(Web page revision data)
──────

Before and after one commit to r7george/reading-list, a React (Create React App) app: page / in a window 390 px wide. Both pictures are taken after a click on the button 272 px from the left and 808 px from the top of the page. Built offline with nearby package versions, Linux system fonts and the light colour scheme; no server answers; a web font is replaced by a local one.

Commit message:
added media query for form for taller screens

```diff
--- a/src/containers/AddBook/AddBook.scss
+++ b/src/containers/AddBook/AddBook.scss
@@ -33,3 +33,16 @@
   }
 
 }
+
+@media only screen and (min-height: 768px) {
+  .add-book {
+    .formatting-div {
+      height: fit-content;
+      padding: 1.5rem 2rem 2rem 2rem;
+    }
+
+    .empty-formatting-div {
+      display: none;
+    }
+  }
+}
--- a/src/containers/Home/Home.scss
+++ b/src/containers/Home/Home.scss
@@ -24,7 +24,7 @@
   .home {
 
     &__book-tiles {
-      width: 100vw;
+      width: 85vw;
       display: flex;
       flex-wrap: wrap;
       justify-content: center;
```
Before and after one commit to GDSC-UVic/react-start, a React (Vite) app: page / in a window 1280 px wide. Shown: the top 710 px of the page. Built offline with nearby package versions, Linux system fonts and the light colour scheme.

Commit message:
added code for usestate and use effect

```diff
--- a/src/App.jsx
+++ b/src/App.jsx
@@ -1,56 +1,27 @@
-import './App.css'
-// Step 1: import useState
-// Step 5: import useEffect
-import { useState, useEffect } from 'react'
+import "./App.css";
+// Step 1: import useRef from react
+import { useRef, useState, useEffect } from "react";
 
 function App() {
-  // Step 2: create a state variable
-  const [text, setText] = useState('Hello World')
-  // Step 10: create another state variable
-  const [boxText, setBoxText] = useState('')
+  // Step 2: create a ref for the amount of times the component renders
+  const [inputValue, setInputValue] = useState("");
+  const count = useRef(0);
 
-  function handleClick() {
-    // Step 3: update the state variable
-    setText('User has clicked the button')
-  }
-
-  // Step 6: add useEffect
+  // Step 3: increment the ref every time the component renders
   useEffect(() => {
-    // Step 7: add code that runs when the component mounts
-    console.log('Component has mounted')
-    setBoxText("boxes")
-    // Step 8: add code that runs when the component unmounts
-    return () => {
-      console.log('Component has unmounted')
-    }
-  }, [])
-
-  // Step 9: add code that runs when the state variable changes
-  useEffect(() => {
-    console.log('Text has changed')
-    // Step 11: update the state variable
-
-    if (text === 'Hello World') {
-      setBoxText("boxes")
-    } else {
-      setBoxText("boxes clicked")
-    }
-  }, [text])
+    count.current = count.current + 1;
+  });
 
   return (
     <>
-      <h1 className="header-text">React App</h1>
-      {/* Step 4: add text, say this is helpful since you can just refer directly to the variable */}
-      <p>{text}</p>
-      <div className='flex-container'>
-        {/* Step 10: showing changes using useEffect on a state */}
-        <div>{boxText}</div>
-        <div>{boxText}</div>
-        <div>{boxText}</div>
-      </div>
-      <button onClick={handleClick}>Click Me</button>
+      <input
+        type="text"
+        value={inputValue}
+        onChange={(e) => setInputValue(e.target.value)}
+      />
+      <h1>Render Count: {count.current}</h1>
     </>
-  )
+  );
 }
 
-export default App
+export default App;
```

──────

**Exercise aim**
The answer should consist of every record above, copied exactly.

**Exercise output**
Before and after one commit to r7george/reading-list, a React (Create React App) app: page / in a window 390 px wide. Both pictures are taken after a click on the button 272 px from the left and 808 px from the top of the page. Built offline with nearby package versions, Linux system fonts and the light colour scheme; no server answers; a web font is replaced by a local one.

Commit message:
added media query for form for taller screens

```diff
--- a/src/containers/AddBook/AddBook.scss
+++ b/src/containers/AddBook/AddBook.scss
@@ -33,3 +33,16 @@
   }
 
 }
+
+@media only screen and (min-height: 768px) {
+  .add-book {
+    .formatting-div {
+      height: fit-content;
+      padding: 1.5rem 2rem 2rem 2rem;
+    }
+
+    .empty-formatting-div {
+      display: none;
+    }
+  }
+}
--- a/src/containers/Home/Home.scss
+++ b/src/containers/Home/Home.scss
@@ -24,7 +24,7 @@
   .home {
 
     &__book-tiles {
-      width: 100vw;
+      width: 85vw;
       display: flex;
       flex-wrap: wrap;
       justify-content: center;
```
Before and after one commit to GDSC-UVic/react-start, a React (Vite) app: page / in a window 1280 px wide. Shown: the top 710 px of the page. Built offline with nearby package versions, Linux system fonts and the light colour scheme.

Commit message:
added code for usestate and use effect

```diff
--- a/src/App.jsx
+++ b/src/App.jsx
@@ -1,56 +1,27 @@
-import './App.css'
-// Step 1: import useState
-// Step 5: import useEffect
-import { useState, useEffect } from 'react'
+import "./App.css";
+// Step 1: import useRef from react
+import { useRef, useState, useEffect } from "react";
 
 function App() {
-  // Step 2: create a state variable
-  const [text, setText] = useState('Hello World')
-  // Step 10: create another state variable
-  const [boxText, setBoxText] = useState('')
+  // Step 2: create a ref for the amount of times the component renders
+  const [inputValue, setInputValue] = useState("");
+  const count = useRef(0);
 
-  function handleClick() {
-    // Step 3: update the state variable
-    setText('User has clicked the button')
-  }
-
-  // Step 6: add useEffect
+  // Step 3: increment the ref every time the component renders
   useEffect(() => {
-    // Step 7: add code that runs when the component mounts
-    console.log('Component has mounted')
-    setBoxText("boxes")
-    // Step 8: add code that runs when the component unmounts
-    return () => {
-      console.log('Component has unmounted')
-    }
-  }, [])
-
-  // Step 9: add code that runs when the state variable changes
-  useEffect(() => {
-    console.log('Text has changed')
-    // Step 11: update the state variable
-
-    if (text === 'Hello World') {
-      setBoxText("boxes")
-    } else {
-      setBoxText("boxes clicked")
-    }
-  }, [text])
+    count.current = count.current + 1;
+  });
 
   return (
     <>
-      <h1 className="header-text">React App</h1>
-      {/* Step 4: add text, say this is helpful since you can just refer directly to the variable */}
-      <p>{text}</p>
-      <div className='flex-container'>
-        {/* Step 10: showing changes using useEffect on a state */}
-        <div>{boxText}</div>
-        <div>{boxText}</div>
-        <div>{boxText}</div>
-      </div>
-      <button onClick={handleClick}>Click Me</button>
+      <input
+        type="text"
+        value={inputValue}
+        onChange={(e) => setInputValue(e.target.value)}
+      />
+      <h1>Render Count: {count.current}</h1>
     </>
-  )
+  );
 }
 
-export default App
+export default App;
```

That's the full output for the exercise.